Just one magic click and you guys are friends now. Just as simple as you see.

However, I think this redirected me to a deeper question.

Top Penny Stocks (Recommended)
Contact Us Today To Consult With Our Professionals To Start Making Huge Profits!
thefitzpatrickcompany.com

What’s the true meaning of friends?

I tried to find an answer by recalling memories on how I make friends before “The Dawn Of Facebook”.

We approach new people, we talk to them, we share, we build trust and most importantly we make connections, in real life. After experiencing parts of our lives together, we value them as “friends.”

Then I asked myself while looking at my Facebook friend list, “How many of them have gone through that process?”

This is why I decided don’t want to get overwhelmed by life updates from people who I don’t even recall who they are.

How Facebook’s News Feed Sorting Algorithm Works

preview

Facebook doesn’t use a chronological feed, like Twitter does (or like Facebook used to). Instead, what you see in your News Feed is determined by an algorithm that sorts things based on what Facebook thinks you want to see. This is a cause of some consternation.

Every so often, a page or person I follow on Facebook complains that their posts are only reaching a small fraction of their followers and begs everyone to add them to their See First list so they can “keep reaching all the fans”. They claim Facebook is cutting them off and hiding them from some of their follower’s feeds so they’ll pay for Promoted posts.
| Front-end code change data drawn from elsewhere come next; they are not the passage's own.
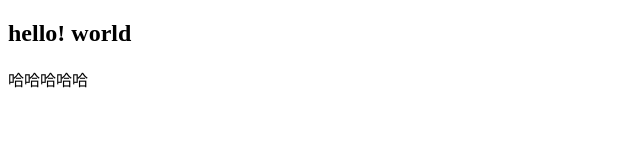
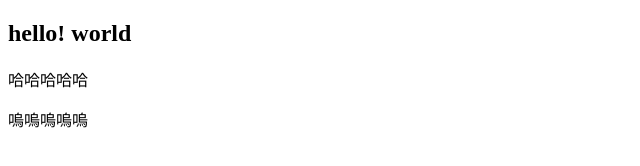
Before and after one commit to YING-YING-LIN/YING-YING0716, a plain HTML site: page hello.html in a window 1280 px wide. Shown: the whole page, without its empty margins (0-640 px from the left). Drawn offline with Linux system fonts and the light colour scheme.

Commit message:
feat:新增嗚嗚嗚嗚

```diff
--- a/hello.html
+++ b/hello.html
@@ -8,6 +8,7 @@
 <body>
     <h2>hello! world</h2>
     <p>哈哈哈哈哈</p>
+    <p>嗚嗚嗚嗚嗚</p>
 
 </body>
 </html>
```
But that’s not really how Facebook works.

If you’ve used Facebook for a few years, odds are you’re friends with a few hundred people (most of whom you don’t really care about) and have liked way too many pages (again, most of which you probably don’t care about). My friend count is well north of 1100, and I dread to think about how many Pages I’ve liked.

Facebook wants to keep you and me, the users, engaged. They have poured millions of dollars into finding ways to keep as many people as possible coming back for another hit of social crack. Showing us a load of stories from former friends or pages we liked to try and win an iPhone 4 isn’t going to achieve that. So Facebook has had to find a way around that.
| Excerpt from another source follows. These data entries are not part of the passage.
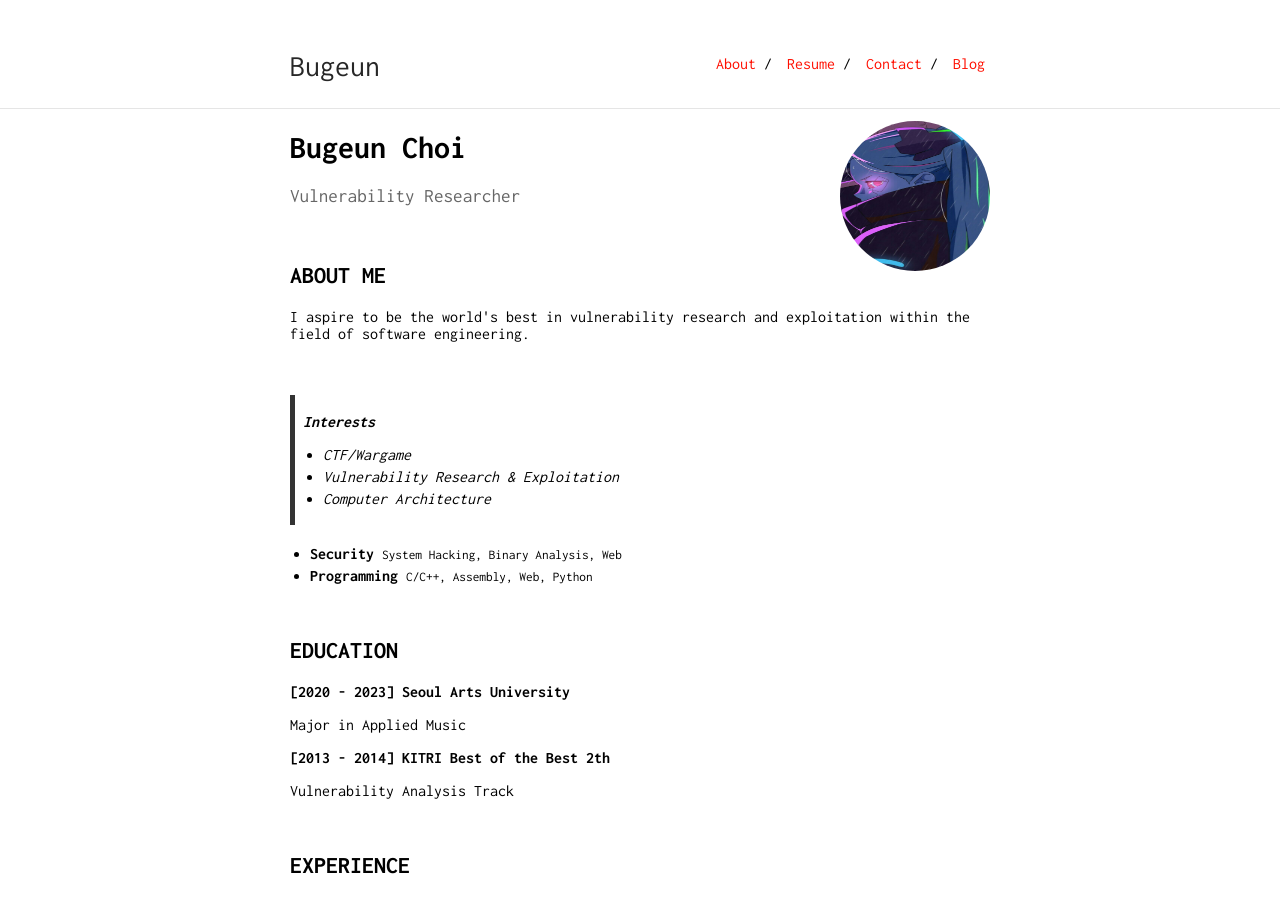
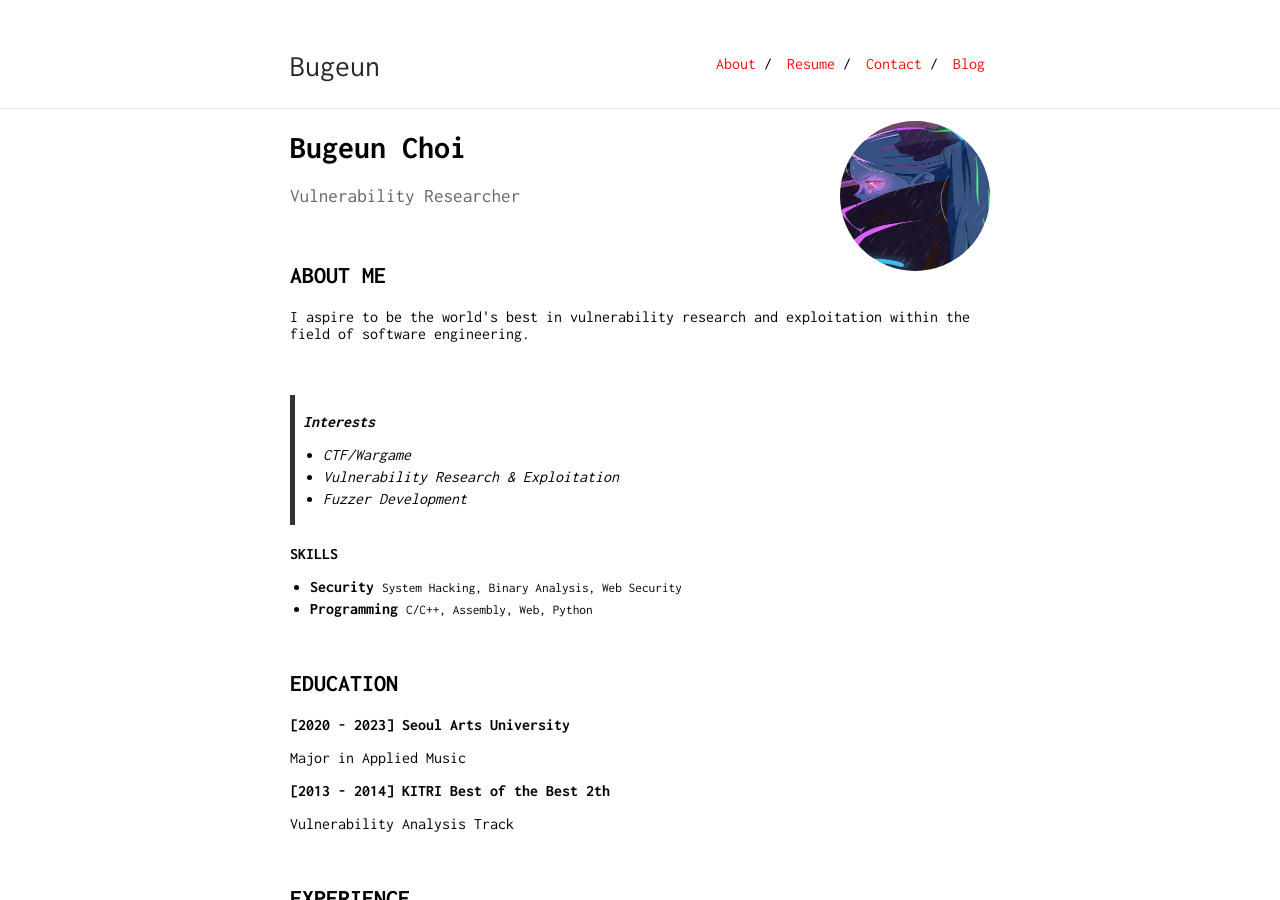
Before and after one commit to Bugeun/bugeun.github.io, a Jekyll site: the page built from index.md, in a window 1280 px wide and 900 px high. Built offline with Jekyll 4.4.1, drawn with Linux system fonts in a browser that asks for light colours.

Commit message:
Update index.md

```diff
--- a/index.md
+++ b/index.md
@@ -17,13 +17,14 @@ Vulnerability Researcher
 ><b>Interests</b>
 * CTF/Wargame
 * Vulnerability Research & Exploitation
-* Computer Architecture
+* Fuzzer Development
 
+<b>SKILLS</b>
 <section>
         <ul>
           <li>
             <b>Security</b>
-            <small>System Hacking, Binary Analysis, Web</small>
+            <small>System Hacking, Binary Analysis, Web Security</small>
           </li>
           <li>
             <b>Programming</b>
```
IMG_9647
IMG_9648
How To Fix “Error 502”
Takes only 2 minutes. (Recommended) Go to 502.erroranswers.com

How Facebook Determines What You See

So how does Facebook determine what stories appear, and what don’t? As they say in their FAQ:
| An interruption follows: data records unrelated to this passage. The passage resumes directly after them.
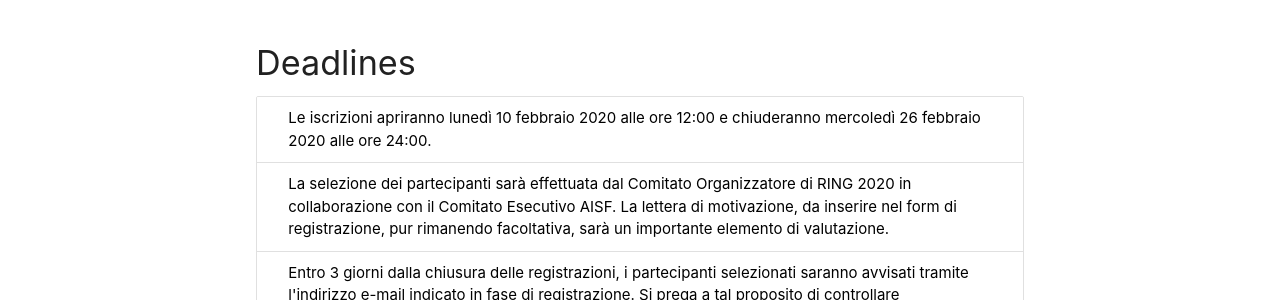
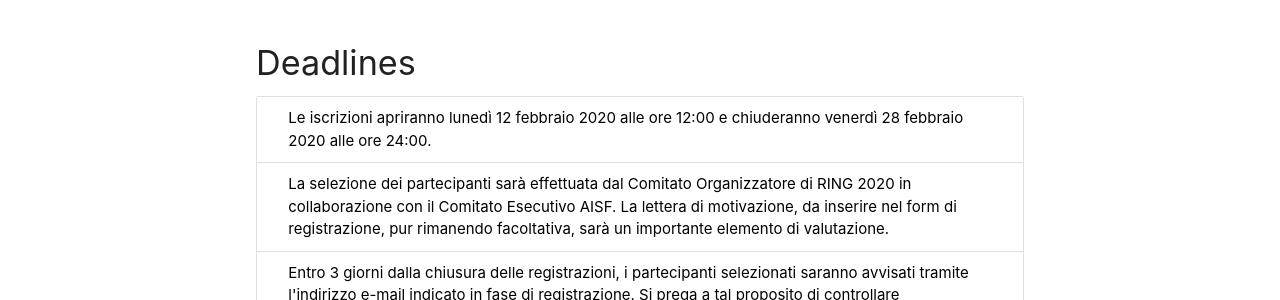
Before and after one commit to ai-sf/ring20, a Jekyll site: the page built from registration.html, in a window 1280 px wide and 900 px high, scrolled down 1917 px. Shown: the part 209-509 px from the top of the window. Built offline with Jekyll 4.4.1, drawn with Linux system fonts in a browser that asks for light colours; nearby versions of some CDN libraries; some of the changed text lies outside the part shown.

Commit message:
Update registration.yml

```diff
--- a/_data/registration.yml
+++ b/_data/registration.yml
@@ -2,7 +2,7 @@
     title: "General infos"
     paragraphs:
         - paragraph:
-            - line: "Le iscrizioni saranno aperte dalle ore 12:00 di lunedì 10 fino a mercoledì 26 febbraio alle 24:00"
+            - line: "Le iscrizioni saranno aperte dalle ore 12:00 di mercoledì 12 fino a venerdì 28 febbraio alle 24:00"
         - paragraph:
             - line: "Troverai il modulo di iscrizioni al fondo di questa pagina. "
             - line: "Ti preghiamo di leggere attentamente i termini e le condizioni prima di compilarlo. Durante la registrazione ti verranno richieste informazioni personali (quali nome, cognome, data e luogo di nascità etc.) e un breve testo motivazionale."
@@ -57,6 +57,6 @@
     - name: "Deadlines"
       info: ""
       points:
-        - text: "Le iscrizioni apriranno lunedì 10 febbraio 2020 alle ore 12:00 e chiuderanno mercoledì 26 febbraio 2020 alle ore 24:00."
+        - text: "Le iscrizioni apriranno lunedì 12 febbraio 2020 alle ore 12:00 e chiuderanno venerdì 28 febbraio 2020 alle ore 24:00."
         - text: "La selezione dei partecipanti sarà effettuata dal Comitato Organizzatore di RING 2020 in collaborazione con il Comitato Esecutivo AISF. La lettera di motivazione, da inserire nel form di registrazione, pur rimanendo facoltativa, sarà un importante elemento di valutazione."
         - text: "Entro 3 giorni dalla chiusura delle registrazioni, i partecipanti selezionati saranno avvisati tramite l'indirizzo e-mail indicato in fase di registrazione. Si prega a tal proposito di controllare quotidianamente la casella di posta. Sarà quindi richiesto il pagamento della quota di iscrizione entro e non oltre 7 giorni dalla ricezione della e-mail, pena l'esclusione dalla partecipazione all'evento."
```
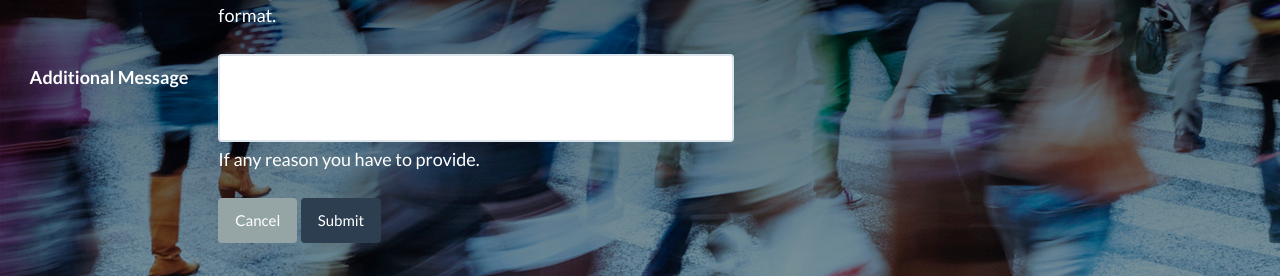
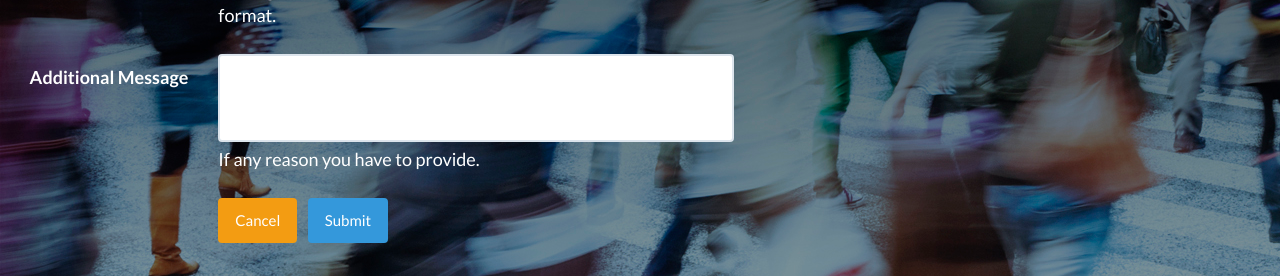
Before and after one commit to anuwardeen/LeaveV2, a Django app: template LeaveManagement/templates/lm/leave_application_form.html in a window 1280 px wide. Shown: the part 567-843 px from the top of the page. Run offline with Django 3.2, Linux system fonts and the light colour scheme; the template is opened without the code that fills it, so the values that code supplies are empty; some libraries are stand-ins or nearby versions.

Commit message:
For email check Readme.txt

```diff
--- a/LeaveManagement/templates/lm/leave_application_form.html
+++ b/LeaveManagement/templates/lm/leave_application_form.html
@@ -63,8 +63,8 @@
       </div>
       <div class="form-group">
         <div class="col-lg-10 col-lg-offset-2">
-          <button type="reset" class="btn btn-default">Cancel</button>
-          <button type="submit" class="btn btn-primary">Submit</button>
+          <button type="reset" class="btn btn-warning">Cancel</button>&nbsp;&nbsp;
+          <button type="submit" class="btn btn-info">Submit</button>
         </div>
       </div>
 
```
The stories that show in your News Feed are influenced by your connections and activity on Facebook. This helps you to see more stories that interest you from friends you interact with the most. The number of comments and likes a post receives and what kind of story it is (ex: photo, video, status update) can also make it more likely to appear in your News Feed.

This is a little vague, so we reached out to Facebook to find out more.

Facebook has a ton of information on it, and Facebook doesn’t want…

A preschooler’s bubbly personality may rub off on friends

kids clapping in preschool classroom
Happiness may be contagious among preschoolers, a new study suggests.

A preschool classroom is an ecosystem unlike any other. Scents of glue and snack time waft through the air. Bright, clunky art papers the walls. Fun-sized furniture makes visiting adults feel like awkward giants. In the name of science, a team of psychologists spent an entire year inside two such rooms, meticulously documenting changes in preschoolers’ personalities.

By the end of the year, the team had found that kids were sharing a lot more than runny noses with their friends. Preschoolers’ sunny dispositions may actually be contagious. Over the course of a school year, kids who hung out with happy, smiley friends took on more of these traits themselves, the observant scientists found. The results suggest that young children’s personalities rub off on their pals.

Psychologist Jennifer Watling Neal of Michigan State University in East Lansing and colleagues suspected that both inborn temperament and environment help shape kids’ outlooks. “We know that it’s probably a little bit of nature and a little bit of nurture,” Neal says.

Some evidence suggests that personality traits exhibited early in life stick around. Those cruel and entertaining marshmallow tests are a great example of this personality persistence: In a test of self-control, children who held out for an additional…